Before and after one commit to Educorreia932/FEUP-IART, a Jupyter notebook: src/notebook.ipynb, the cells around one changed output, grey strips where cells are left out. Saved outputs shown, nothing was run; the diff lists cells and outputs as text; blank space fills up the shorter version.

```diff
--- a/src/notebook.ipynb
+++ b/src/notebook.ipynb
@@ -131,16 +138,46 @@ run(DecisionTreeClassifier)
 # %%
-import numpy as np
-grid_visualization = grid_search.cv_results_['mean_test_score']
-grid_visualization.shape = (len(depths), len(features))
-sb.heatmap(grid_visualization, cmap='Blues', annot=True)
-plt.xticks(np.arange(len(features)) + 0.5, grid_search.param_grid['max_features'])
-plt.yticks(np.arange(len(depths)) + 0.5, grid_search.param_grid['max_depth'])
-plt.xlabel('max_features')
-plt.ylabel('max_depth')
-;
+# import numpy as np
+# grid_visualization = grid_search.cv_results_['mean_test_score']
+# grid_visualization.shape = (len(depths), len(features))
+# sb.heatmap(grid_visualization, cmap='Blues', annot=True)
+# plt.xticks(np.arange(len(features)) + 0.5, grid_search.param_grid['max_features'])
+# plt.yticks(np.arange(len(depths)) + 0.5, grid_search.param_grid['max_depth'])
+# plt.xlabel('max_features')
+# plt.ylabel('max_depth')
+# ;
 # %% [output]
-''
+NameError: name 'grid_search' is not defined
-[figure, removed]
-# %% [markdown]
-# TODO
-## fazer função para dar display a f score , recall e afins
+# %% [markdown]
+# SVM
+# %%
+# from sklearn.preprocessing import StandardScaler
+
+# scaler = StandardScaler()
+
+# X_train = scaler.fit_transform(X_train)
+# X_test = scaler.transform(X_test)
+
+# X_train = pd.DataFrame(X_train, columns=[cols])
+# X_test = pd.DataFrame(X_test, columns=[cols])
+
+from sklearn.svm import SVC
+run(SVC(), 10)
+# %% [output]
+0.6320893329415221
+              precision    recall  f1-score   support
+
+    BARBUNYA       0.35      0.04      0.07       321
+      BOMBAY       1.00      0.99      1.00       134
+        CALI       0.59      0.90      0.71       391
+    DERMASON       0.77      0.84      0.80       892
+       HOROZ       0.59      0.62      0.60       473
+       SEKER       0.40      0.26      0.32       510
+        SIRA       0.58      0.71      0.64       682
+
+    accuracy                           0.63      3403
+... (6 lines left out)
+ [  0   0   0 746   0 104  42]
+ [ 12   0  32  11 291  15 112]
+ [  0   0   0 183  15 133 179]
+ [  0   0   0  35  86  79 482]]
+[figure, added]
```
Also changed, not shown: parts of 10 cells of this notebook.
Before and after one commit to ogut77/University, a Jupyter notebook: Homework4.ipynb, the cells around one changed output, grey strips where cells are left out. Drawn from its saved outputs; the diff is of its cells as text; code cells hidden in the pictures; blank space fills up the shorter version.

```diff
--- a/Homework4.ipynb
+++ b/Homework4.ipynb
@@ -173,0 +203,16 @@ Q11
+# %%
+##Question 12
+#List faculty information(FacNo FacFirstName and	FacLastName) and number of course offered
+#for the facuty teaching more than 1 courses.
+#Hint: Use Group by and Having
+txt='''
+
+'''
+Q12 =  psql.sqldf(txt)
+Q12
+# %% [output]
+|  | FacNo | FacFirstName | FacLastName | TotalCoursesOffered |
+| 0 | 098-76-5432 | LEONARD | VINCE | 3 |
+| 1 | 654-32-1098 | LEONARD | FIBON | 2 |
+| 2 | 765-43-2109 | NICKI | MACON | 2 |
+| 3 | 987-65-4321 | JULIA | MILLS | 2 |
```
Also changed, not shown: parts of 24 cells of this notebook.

- **PROBLEM REQUIREMENTS**
Copy each line above containing the string "import".

- **RESPONSE**
-import numpy as np
+# import numpy as np
+# from sklearn.preprocessing import StandardScaler
+from sklearn.svm import SVC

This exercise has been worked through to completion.